Jenny carefully lays out her outfit on the bed. Through the flimsy walls, she can hear her sister doing the same in the next room. She knows Joan will emerge from the other side, all dolled up in a tantalising little black number. There will be lots of makeup, a tiny bag, lace, high heeled shoes and dangling earrings. Jenny on the other hand will simply pull her stringy blond hair into an unassuming bun; she’ll wear her flat black shoes and her standard yellow jacket. The younger sister will head out to become the life of many parties hitting the city tonight. She’ll dance and drink, and will surrender to the celebrations. The older sister will fret and worry, and spend the whole night on her feet. She dreads people like Joan on days like this. She is sure she’ll have to make at least a dozen arrests tonight. She desperately hopes Joan won’t be one of them. From across the wallpaper Joan can’t stop talking about her big plans for the end of the year; for Jenny it promises to be a long, hard wait till 2008.
His birthdays were never as special as other peoples. Friends and family often pointed out how wonderful it must be to have the whole world celebrate with him, but these words hardly ever comforted him. Even as a child he understood his anonymity, being reduced to celebrating his being with a drunken, wasted world.

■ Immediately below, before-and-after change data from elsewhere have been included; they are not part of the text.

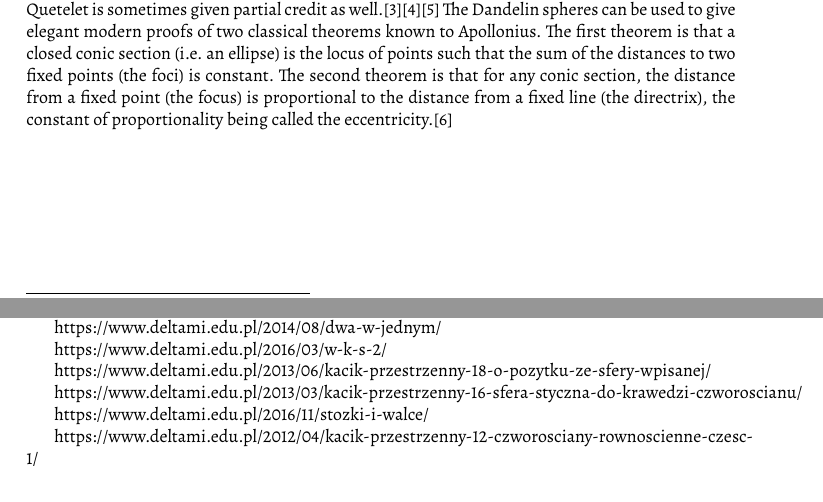
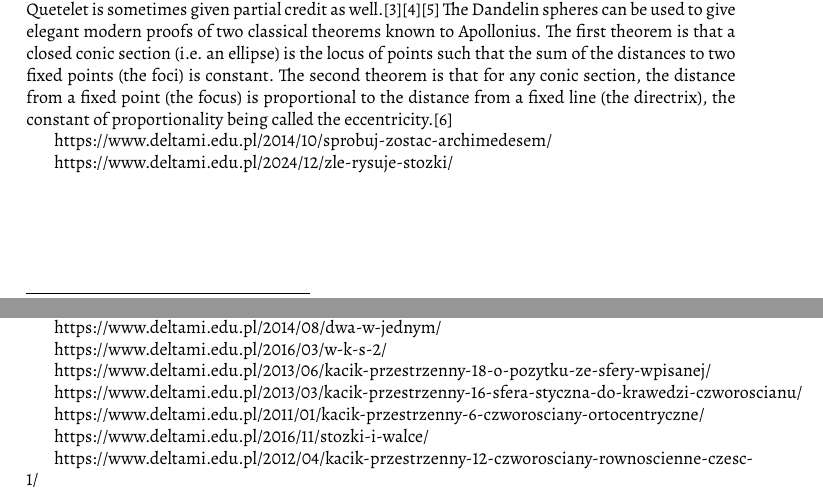
Before and after one commit to fechmistrz/almawaukh-geometry, a LaTeX document (src/geo-textbook.tex, which reads src/conics/conics.tex, src/solids/todo.tex): two parts of pages 71 and 98 of 115, joined at a grey line, cut so that both start at the same text. Compiled offline with XeLaTeX.

Commit message:
FinalDeltaCommit

```diff
--- a/src/conics/conics.tex
+++ b/src/conics/conics.tex
@@ -23,3 +23,7 @@ Parabola: krzywa będąca zbiorem punktów równoodległych od prostej zwanej ki
 In geometry, the Dandelin spheres are one or two spheres that are tangent both to a plane and to a cone that intersects the plane. The intersection of the cone and the plane is a conic section, and the point at which either sphere touches the plane is a focus of the conic section, so the Dandelin spheres are also sometimes called focal spheres.[1]
 The Dandelin spheres were discovered in 1822.[1][2] They are named in honor of the French mathematician Germinal Pierre Dandelin, though Adolphe Quetelet is sometimes given partial credit as well.[3][4][5]
 The Dandelin spheres can be used to give elegant modern proofs of two classical theorems known to Apollonius. The first theorem is that a closed conic section (i.e. an ellipse) is the locus of points such that the sum of the distances to two fixed points (the foci) is constant. The second theorem is that for any conic section, the distance from a fixed point (the focus) is proportional to the distance from a fixed line (the directrix), the constant of proportionality being called the eccentricity.[6]
+
+https://www.deltami.edu.pl/2014/10/sprobuj-zostac-archimedesem/
+
+https://www.deltami.edu.pl/2024/12/zle-rysuje-stozki/
--- a/src/solids/todo.tex
+++ b/src/solids/todo.tex
@@ -119,4 +119,6 @@ https://www.deltami.edu.pl/2013/06/kacik-przestrzenny-18-o-pozytku-ze-sfery-wpis
 
 https://www.deltami.edu.pl/2013/03/kacik-przestrzenny-16-sfera-styczna-do-krawedzi-czworoscianu/
 
+https://www.deltami.edu.pl/2011/01/kacik-przestrzenny-6-czworosciany-ortocentryczne/
+
 %
```
Also changed, not shown: src/axioms/axioms-hilbert-incidence.tex (+2 -0 lines), src/solids/dehn.tex (+2 -0 lines), src/triangle-circle/circle/ptolemy.tex (+2 -0 lines), src/triangle/heron.tex (+2 -0 lines).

She has a shabby little calendar next to her bed. It is the kind that is full of cute little kittens and puppies, rolling around a green garden with a beach ball, or in a basket, or sitting in a pair of red converse shoes. It is full of little notes, scratched across in her untidy hand. Each little cluster spells out the important or interesting events of the year, and her living them. She looks at the calendar intently: soon she’ll cross out the last day of the year. It’s something she looks forward to every year: at the other end a clean canvas awaits her. This year is going to be bright, she decides.